Pro: You make a new friend.

Arabella was precious. She was a husky and loved talking when she saw you come home. She always had a smile on her face, and it brightened your day just to see it. Her bright blue eyes beamed when she saw a familiar face, and you get used to seeing them when you come home. Your foster pet will be in a home instead of a cage. They will get constant human interaction with you. If you don’t think you will make a new friend, you’re wrong.

Con: You don’t know their history.

We received Arabella a few weeks after the shelter did. They did run tests on her and gave her shots, but after we got her we found out she was sick. We took her to the vet, paid for by the shelter, and found out she had an upper respiratory infection. Unfortunately, that is very contagious with dogs. We had to keep her separated from our dogs to keep them from catching it. Nobody knew how she caught it because we didn’t know where she came from. She soon got better and got to join our other dogs, and everything was fine. Then, about a month later, she had puppies. We had no idea she was pregnant; neither did the shelter. Our case is a very rare and odd one. Fostering a pet doesn’t mean this will happen. However, since we don’t know the past of these animals, anything could happen.

Pro: You get a new dog for a short amount of time.

I’ll be honest: when my boyfriend and I first decided to foster, we were excited about the fact that we can have a dog for a few months, or weeks, and prepare it for their forever home.  It is the best of both worlds: you get a dog, it’s paid for, and it’s not for a very long time. You get just the right dose of animal love and then send it off. This pro also leads to the next con.

Con: You get attached during the short time

We did it. We did the thing we swore we wouldn’t and got attached. We saw her every day. We played with her every day. We watched her puppies grow up until they were playful little fluffballs. The day finally came when she needed to go to another foster home that dealt with moms and their pups, and it was hard. We were dreading it all day and gave her, and the pups, all the love and affection before she left. When I heard the knock on the door, my heart dropped. We both teared up a little bit, and it took us a few days to process that the dog we took care of for three months was gone.

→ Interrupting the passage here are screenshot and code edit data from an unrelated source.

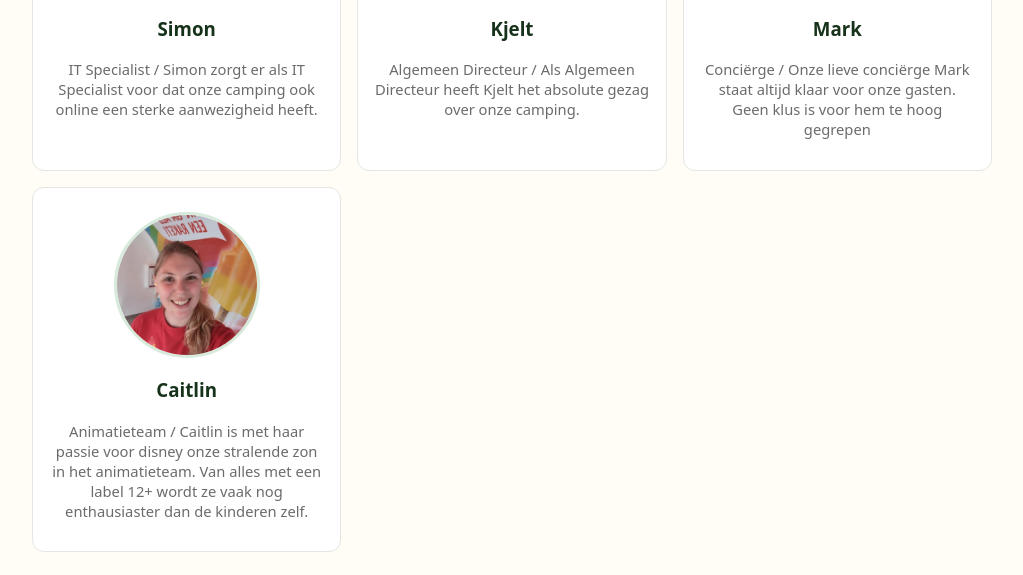
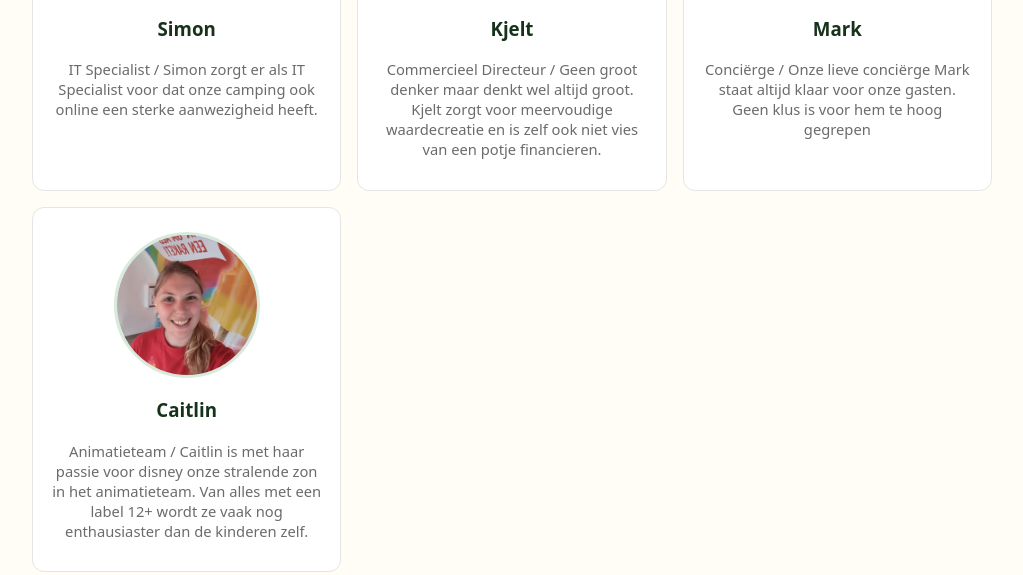
Before and after one commit to StronkSimon/campingdeleeuwenkuil, a plain HTML site: page staff.html in a window 1280 px wide. Shown: the part 522-1097 px from the top of the page, without its empty margins (128-1151 px from the left). Drawn offline with Linux system fonts and the light colour scheme.

Commit message:
Update staff.html

```diff
--- a/staff.html
+++ b/staff.html
@@ -79,7 +79,7 @@ header { justify-content: space-between; }
 <article class="card staff-card">
   <img alt="Foto van Kjelt" class="avatar" src="kjelt.png">
   <h3>Kjelt</h3>
-  <p class="muted">Algemeen Directeur / Als Algemeen Directeur heeft Kjelt het absolute gezag over onze camping.</p>
+  <p class="muted">Commercieel Directeur / Geen groot denker maar denkt wel altijd groot. Kjelt zorgt voor meervoudige waardecreatie en is zelf ook niet vies van een potje financieren.</p>
 </article>
 
 
```
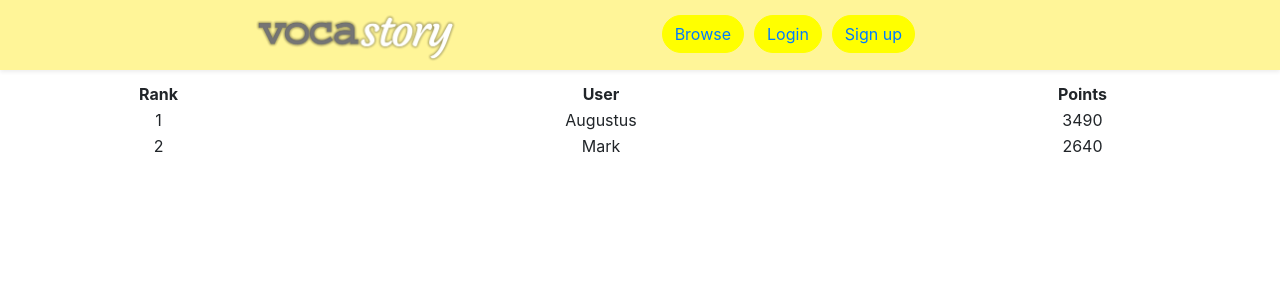
After one commit to myaldiz/vocastory, a Django app: page /vocastory/leaderboard in a window 1280 px wide. The commit adds this page. Shown: the top 300 px of the page. Run offline with Django 3.2, Linux system fonts and the light colour scheme; parts of the project's set-up code (start-up, migrations or seed data) failed here and were passed over; some libraries are stand-ins or nearby versions.

Commit message:
static leaderboard

```diff
--- a/mystory/templates/base.html
+++ b/mystory/templates/base.html
@@ -38,6 +38,9 @@
             <button class="btn btn-primary"
                     style="margin:0px 50px 0px 10px;background:yellow;color: black;border-color: yellow;"
                     type="Search"><a href='{% url "browse_word_sets" %}'>Browse</a></button>
+            <button class="btn btn-primary"
+                    style="margin:0px 50px 0px 10px;background:yellow;color: black;border-color: yellow;"
+                    type="Search"><a href='{% url "see_leaderboard" %}'>Leaderboard</a></button>
             {{ user.username }}
             <button class="btn btn-primary"
                     style="margin:0 0 0 10px;background:yellow;color: black;border-color: yellow;"
--- /dev/null
+++ b/mystory/templates/leaderboard.html
@@ -0,0 +1,24 @@
+<!-- templates/leaderboard.html-->
+{% extends 'base.html' %}
+
+{% block title %}Leaderboard{% endblock %}
+
+{% block content %}
+    <table style="width:100%">
+        <tr>
+        <th style="text-align:center">Rank</th>
+        <th style="text-align:center">User</th>
+        <th style="text-align:center">Points</th>
+        </tr>
+        <tr>
+        <td style="text-align:center">1</td>
+        <td style="text-align:center">Augustus</td>
+        <td style="text-align:center">3490</td>
+        </tr>
+        <tr>
+        <td style="text-align:center">2</td>
+        <td style="text-align:center">Mark</td>
+        <td style="text-align:center">2640</td>
+        </tr>
+    </table>
+{% endblock %}
--- a/mystory/vocastory/urls.py
+++ b/mystory/vocastory/urls.py
@@ -17,6 +17,9 @@ urlpatterns = [
     # Writers Mode
     path('writers_mode/<int:story_id>/', views.write_story, name='write_story'),
 
+    # Leaderboard
+    path('leaderboard', views.see_leaderboard, name='see_leaderboard'),
+
     # Dictionary
-    path('show_meaning/<int:word_id>/', views.show_word_meaning, name='show_word_meaning'),
+    path('show_meaning/<int:word_id>/', views.show_word_meaning, name='show_word_meaning')
 ]
--- a/mystory/vocastory/views.py
+++ b/mystory/vocastory/views.py
@@ -221,3 +221,6 @@ def swap_like_wordset(request, wordset_id):
         current_user.save()
         messages.info(request, 'You starred the wordset!')
         return HttpResponseRedirect(reverse('home'))
+
+def see_leaderboard(request):
+    return render(request, 'leaderboard.html')
```
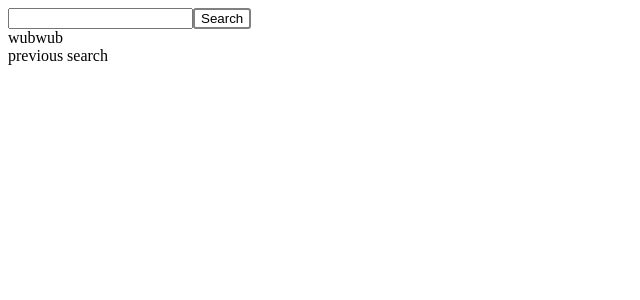
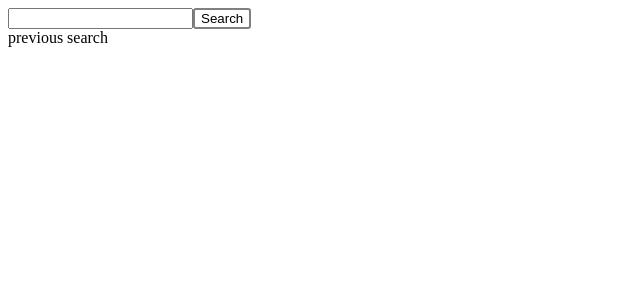
Before and after one commit to bontaq/ts-party, a React app: page / in a window 1280 px wide. Shown: the top 300 px of the page, without its empty margins (0-640 px from the left). Built offline with nearby package versions, Linux system fonts and the light colour scheme.

Commit message:
mo progress

```diff
--- a/src/App.tsx
+++ b/src/App.tsx
@@ -3,15 +3,17 @@ import SearchBar from './components/SearchBar';
 import PreviousSearches from './components/PreviousSearches';
 
 interface IAppProps {
-  value: any
+  searchValue: any
+  updateSearchValue: (a: string) => any
 }
 
 export default class App extends React.Component<IAppProps, any> {
   render() {
+    console.info(this.props.searchValue)
     return (
       <div>
-        <SearchBar />
-        <span>{this.props.value}</span>
+        <SearchBar updateSearchValue={this.props.updateSearchValue} />
+        <span>{this.props.searchValue}</span>
         <PreviousSearches />
       </div>
     )
--- a/src/components/SearchBar.tsx
+++ b/src/components/SearchBar.tsx
@@ -4,11 +4,18 @@ import styled from 'styled-components';
 import Button from './Button';
 import Input from './Input';
 
-export default class SearchBar extends React.Component<{}, {}> {
+interface ISearchBarProps {
+  updateSearchValue: (a: string) => any
+}
+
+export default class SearchBar extends React.Component<ISearchBarProps, {}> {
   render() {
+    console.info(this.props)
     return (
       <div>
-        <Input />
+        <Input onChange={(event: React.ChangeEvent<any>) => {
+          this.props.updateSearchValue(event.currentTarget.value)
+        }} />
         <Button>Search</Button>
       </div>
     )
--- a/src/index.tsx
+++ b/src/index.tsx
@@ -19,13 +19,14 @@ const store = createStore(
 
 const rootEl = document.getElementById("root");
 
-const action = (type: any) => store.dispatch({ type })
-
-console.info(store.getState());
+const action = (type: any, payload = {}) => store.dispatch({ type, ...payload })
 
 const render = () => ReactDOM.render(
   <AppContainer>
-    <App value={store.getState().search} />
+    <App
+      searchValue={store.getState().search}
+      updateSearchValue={(text: string) => action('UPDATE_SEARCH', { text })}
+    />
   </AppContainer>,
   rootEl
 )
--- a/src/reducer.tsx
+++ b/src/reducer.tsx
@@ -3,13 +3,21 @@ interface state {
 }
 
 interface action {
-
+  type: string
+  text?: string
 }
 
 let initialState: state = {
-  search: "wubwub"
+  search: ""
 }
 
 export default (state = initialState, action: action) => {
+  console.info(action)
+  switch (action.type) {
+    case 'UPDATE_SEARCH': {
+      state.search = action.text
+      return state
+    }
+  }
   return state
 }
```
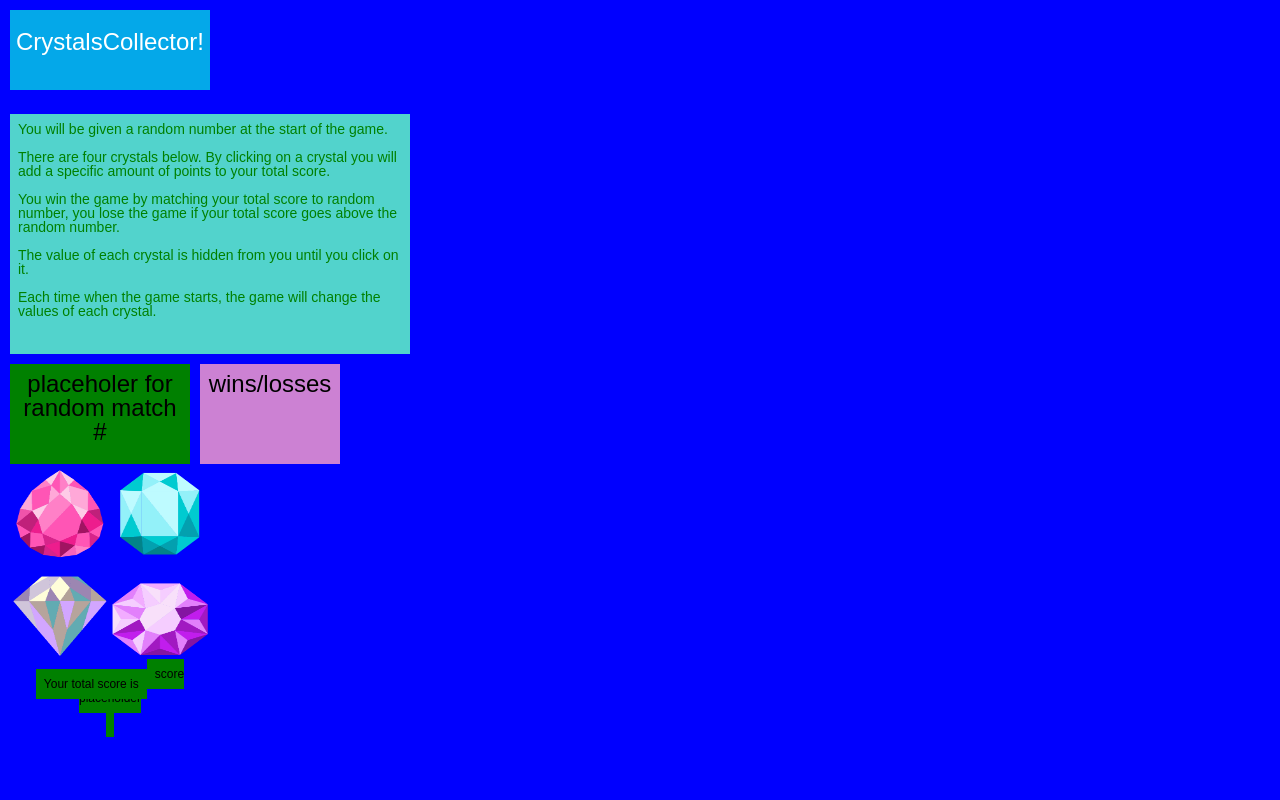
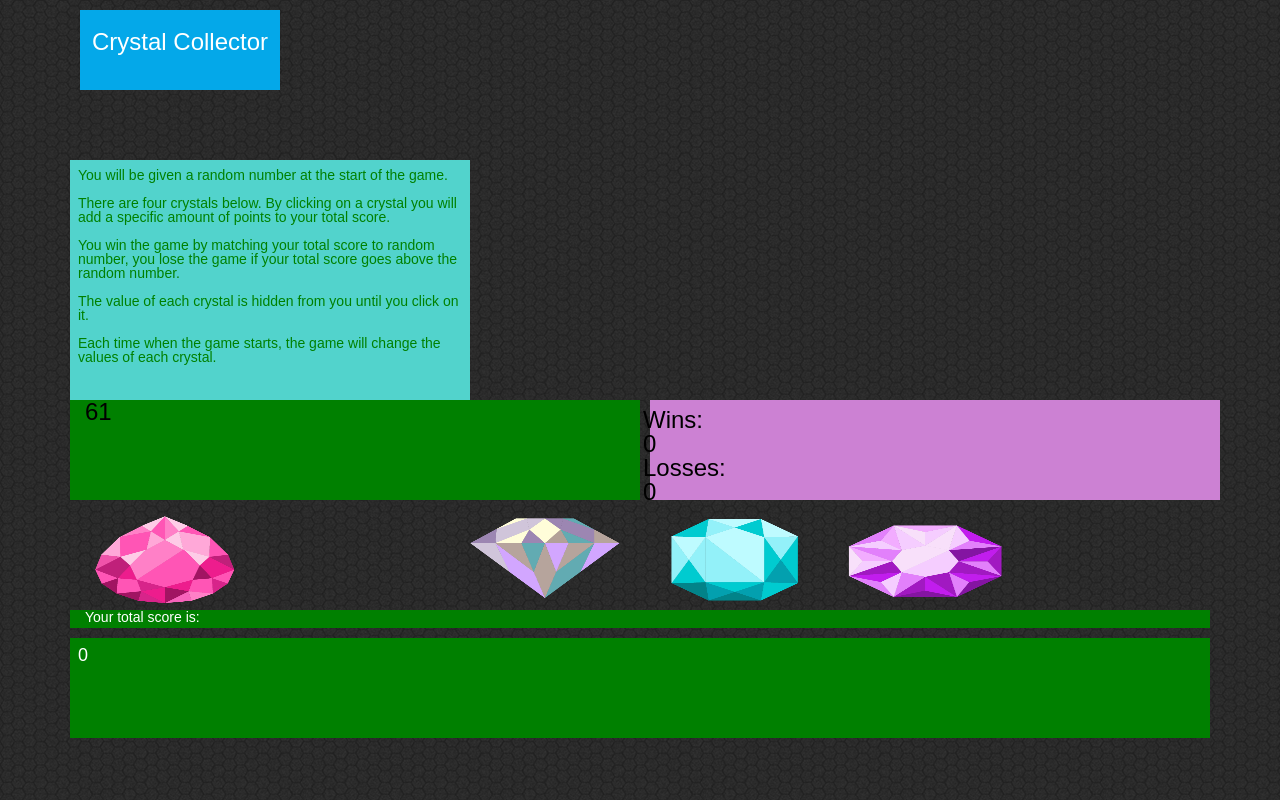
Before and after one commit to missybarringer/unit-4-game, a plain HTML site: page index.html in a window 1280 px wide. Drawn offline with nearby package versions, Linux system fonts and the light colour scheme.

Commit message:
changes that are functioning

```diff
--- a/assets/css/style.css
+++ b/assets/css/style.css
@@ -1,6 +1,6 @@
 body {
     font-family: Arial, Helvetica, sans-serif;
-    background-color: blue;
+    background-image: url("../images/dark-honeycomb.png");
 }
 
 #gameHeader {
@@ -30,38 +30,23 @@ div {
 }
 
 #ranMatchNum {
-    position: relative;
     width: 180px;
-    top: 10px;
     height: 100px;
     background-color: green;
     color: black;
     font-size: 24px;
-    padding: 8px;
-    bottom: 50px;
 }
 
 #winLossNums {
-    position: absolute;
-    top: 0px;
-    margin-left: 10px;
     width: 140px;
     height: 100px;
     background-color: rgb(204, 129, 211);
-    left: 180px;
+    left: 10px;
     color: black;
     font-size: 24px;
     padding: 8px;
 }
-
-.clearfix::after {
-    content: "";
-    clear: both;
-    display: table;
-  }
-
 #pinkPearCrystal.image {
-    position: relative;
     content:url(../images/pinkPearCrystal.png);
     width: 100px;
     height: 100px;
@@ -70,8 +55,11 @@ div {
     left: 0px;
 }
 
+#test {
+    color: white;
+}
+
 #turqCrystal.image {
-    position: relative;
     content:url(../images/turqCrystal.png);
     width: 100px;
     height: 100px;
@@ -81,9 +69,6 @@ div {
 }
 
 #multiCrystal.image {
-    clear: both;
-    position: relative;
-    float: left;
     content:url(../images/multiCrystal.png);
     width: 100px;
     height: 100px;
@@ -92,8 +77,6 @@ div {
     left: 0px;
 }
 #purpCrystal.image {
-    position: relative;
-    float: right;
     content:url(../images/purpCrystal.png);
     width: 100px;
     height: 100px;
@@ -103,25 +86,22 @@ div {
 }
 
 #totalScoreText {
-    position: relative;
     width: 260px;
+    margin: auto;
     top: 10px;
     height: 18px;
     background-color: green;
-    color: black;
-    font-size: 12px;
-    padding: 8px;
-    bottom: 50px;
+    color: white;
+    font-size: 14px;
 }
 
 #totalScore {
-    clear: both;
     width: 260px;
     top: 20px;
     height: 100px;
     background-color: green;
-    color: black;
-    font-size: 12px;
+    color: white;
+    font-size: 18px;
     padding: 8px;
-    bottom: 50px;
 }
+}
--- a/assets/javascript/game.js
+++ b/assets/javascript/game.js
@@ -7,60 +7,121 @@
 // If the total score goes over the # to match - increment the losses score by 1 and display "You lost!"
 
 $(document).ready(function() {
-    // Add a header div into the empty-div in the html page
-    var gameHeaderDiv = document.getElementById("empty-div");
-    // Add the text & attributes to the header
-    gameHeaderDiv.textContent = "CrystalsCollector!";
-    gameHeaderDiv.setAttribute("id", "gameHeader");
-    // Add a 2nd div to the page by appending it to the gameHeaderDiv
-    var instrDiv = document.createElement("div");
-    instrDiv.setAttribute("id", "instrDiv");
+
+    // Make our variables global to the runtime of our application
+    var userTotalNum = 0;
+    var wins = 0;
+    var losses = 0;
+    var uniqueCrystalNum = [];
+    var randomNum;
+
+    // Add instrutional text in the html page
     instrDiv.textContent = "You will be given a random number at the start of the game.";
-    gameHeaderDiv.append(instrDiv);
     $("#instrDiv").append("<p/><br>There are four crystals below. By clicking on a crystal you will add a specific amount of points to your total score.");
     $("#instrDiv").append("<p/><br>You win the game by matching your total score to random number, you lose the game if your total score goes above the random number.");
     $("#instrDiv").append("<p/><br>The value of each crystal is hidden from you until you click on it.");
     $("#instrDiv").append("<p/><br>Each time when the game starts, the game will change the values of each crystal.");
 
-    // Add the randomMatchNum div
-    var ranMatchNum = document.createElement("div");
-    ranMatchNum.setAttribute("id", "ranMatchNum");
-    ranMatchNum.textContent = "placeholer for random match #";
-    instrDiv.after(ranMatchNum);
+    // // randomMatchNum generator
+    // function matchNum(min, max) {
+    //     return Math.floor(Math.random() * (121 - 19)) + 19;
+    // }
+    // call function getRndInteger & print to html page
+    var matchNum = Math.floor(Math.random() * (121 - 19)) + 19;
+    $("#ranMatchNum").text(matchNum);
 
-    var winLossNums = document.createElement("span");
-    winLossNums.setAttribute("id", "winLossNums");
-    winLossNums.textContent = "wins/losses";
-    ranMatchNum.append(winLossNums);
+    // print wins * losses
+    $("#winNumText").text("Wins: ");
+    $("#lossNumText").text("Losses:");
+    $("#lossNum").text(losses);
+    $("#winNum").text(wins);
 
-    var pinkPearCrystal = document.createElement("span");
-    pinkPearCrystal.setAttribute("id", "pinkPearCrystal");
-    pinkPearCrystal.setAttribute("class", "image");
-    ranMatchNum.after(pinkPearCrystal);
 
-    var turqCrystal = document.createElement("span");
-    turqCrystal.setAttribute("id", "turqCrystal");
-    turqCrystal.setAttribute("class", "image");
-    pinkPearCrystal.after(turqCrystal);
+    function reset() {
+        matchNum = Math.floor(Math.random() * (121 - 19)) + 19;
+        console.log(matchNum);
+        $("#ranMatchNum").text(matchNum);
+        userTotalNum = 0;
+    //     var uniqueCrystalNum = [];
+    //     for (var i = 0; i < 4; i++) {
+    //         var randomNum = Math.floor(Math.random() * 12) + 1;
+    //         var current = randomNum[i];
+    //         uniqueCrystalNum.push(randomNum);
+    //         var compareNums = $.inArray(current, uniqueCrystalNum);
+    //         if (current !== randomNum && randomNum !== compareNums ) {
+    //             console.log("unique # " +uniqueCrystalNum);
+    //         }
+    //     }
+    //         // assigning the crystals random values with the c
+    // var crystalValue = {};
+    // crystalValue[1] = uniqueCrystalNum[0];
+    // crystalValue[2] = uniqueCrystalNum[1];
+    // crystalValue[3] = uniqueCrystalNum[2];
+    // crystalValue[4] = uniqueCrystalNum[3];
 
-    var multiCrystal = document.createElement("span");
-    multiCrystal.setAttribute("id", "multiCrystal");
-    multiCrystal.setAttribute("class", "image");
-    turqCrystal.after(multiCrystal);
+        $("#totalScore").text(userTotalNum);
+    }
+    // get 4 unique numbers to assign to crystals
+    var uniqueCrystalNum = [];
+    for (var i = 0; i < 4; i++) {
+        var randomNum = Math.floor(Math.random() * 12) + 1;
+        // turqCrystal.attr('class', current);
+        var current = randomNum[i];
+        // gemIndex.attr('class', current);
+        // tried to enforce unique numbers - not working even with TA's assistance...
+        uniqueCrystalNum.push(randomNum);
+        var compareNums = $.inArray(current, uniqueCrystalNum);
+        if (current !== randomNum && randomNum !== compareNums ) {
+            console.log("unique # " +uniqueCrystalNum);
+        }
+    }
+    // assigning the crystals random values with the c
+    var crystalValue = {};
+    crystalValue[1] = uniqueCrystalNum[0];
+    crystalValue[2] = uniqueCrystalNum[1];
+    crystalValue[3] = uniqueCrystalNum[2];
+    crystalValue[4] = uniqueCrystalNum[3];
 
-    var purpCrystal = document.createElement("span");
-    purpCrystal.setAttribute("id", "purpCrystal");
-    purpCrystal.setAttribute("class", "image");
-    multiCrystal.after(purpCrystal);
+    function getCrystalEvent(crystalKey) {
+        return function () {
+            userTotalNum = userTotalNum + crystalValue[crystalKey];
+            console.log("new user total:" + userTotalNum);
+            $("#totalScore").text(userTotalNum);
+            if (userTotalNum > matchNum) {
+                loser();
+            } else if
+                (userTotalNum === matchNum) {
+                winner();
+            }
+            console.log("unique event # " +matchNum);
+            console.log("losses " +losses);
+            console.log("wins " + wins);
+        }
+    }
 
-    var totalScoreText = document.createElement("span");
-    totalScoreText.setAttribute("id", "totalScoreText");
-    totalScoreText.textContent = "Your total score is";
-    purpCrystal.after(totalScoreText);
+    function loser() {
+        losses++;
+        $("#lossNum").text(losses);
+        reset()
+    }
+    function winner() {
+        wins++;
+        $("#winNum").text(wins);
+        reset()
+    }
+    console.log("userTotalNum " +userTotalNum);
 
-    var totalScore = document.createElement("span");
-    totalScore.setAttribute("id", "totalScore");
-    totalScore.setAttribute("class", "clearfix");
-    totalScore.textContent = "score placeholder";
-    totalScoreText.after(totalScore);
+        $("#pinkPearCrystal").on("click", getCrystalEvent(1));
+        $("#multiCrystal").on("click", getCrystalEvent(2));
+        $("#turqCrystal").on("click", getCrystalEvent(3));
+        $("#purpCrystal").on("click", getCrystalEvent(4));
+
+        console.log(crystalValue[1]);
+        console.log(crystalValue[2]);
+        console.log(crystalValue[3]);
+        console.log(crystalValue[4]);
+
+    totalScoreText.textContent = "Your total score is:"
+    $("#totalScore").text(userTotalNum);
+
 });
--- a/index.html
+++ b/index.html
@@ -14,13 +14,45 @@
     <script type="text/javascript" src="assets/javascript/game.js"></script>
 </head>
 <body>
-<div id="empty-div"></div>
-<!-- <div class="container">
+    <div class="container">
+        <div class="row">
+            <div id="gameHeader">Crystal Collector</div>
+        </div>
+    </div>
+    <div class="container">
+        <div class="row">
+            <div id="instrDiv"></div>
+        </div>
+    </div>
+<div class="container">
     <div class="row">
-        <div id="pinkPearCrystal" class="col-sm-3 image"></div>
-        <div class="col-sm-3"></div>
-        <div class="col-sm-3"></div>
+        <div id="ranMatchNum" class="col-lg-6 col-md-6"></div>
+        <div id="winLossNums" class="col-lg-6 col-md-6">
+            <div id="winNumText" class="row"></div>
+            <div id="winNum" class="row"></div>
+            <div id="lossNumText" class="row"></div>
+            <div id="lossNum" class="row"></div>
+        </div>
     </div>
-</div> -->
+</div>
+<div class="container">
+    <div class="row">
+        <div id="pinkPearCrystal" class="col-sm-2 image" value=""></div>
+        <div id="test" class="col-sm-2" value=""></div>
+        <div id="multiCrystal" class="col-sm-2 image" value=""></div>
+        <div id="turqCrystal" class="col-sm-2 image"></div>
+        <div id="purpCrystal" class="col-sm-2 image"></div>
+    </div>
+</div>
+<div class="container">
+    <div class="row">
+        <div id="totalScoreText" class="col-lg-12"></div>
+    </div>
+</div>
+<div class="container">
+    <div class="row">
+        <div id="totalScore" class="col"></div>
+    </div>
+</div>
 </body>
 </html>
```
Also changed, not shown: assets/images/dark-honeycomb.png (added).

We asked ourselves if this was a mistake. Should we have started fostering her in the first place? The answer is yes. We helped her, just like she helped us. Arabella was shy and didn’t have a lot of human interaction. We helped her grow out of her shell and become more comfortable around people. We loved her just as much as she loved us. We will miss her howling, her bright blue eyes and her little puppies, but it makes us happy knowing she is one step closer to being in her forever home. Yes, fostering is hard. Yes, there might be surprises you least expect. Yes, there is a possibility of growing attached. All these things are worth it when you see the happiness you bring to an animals life, even for a short time. (Update: We just found out Arabella and the pups got adopted!)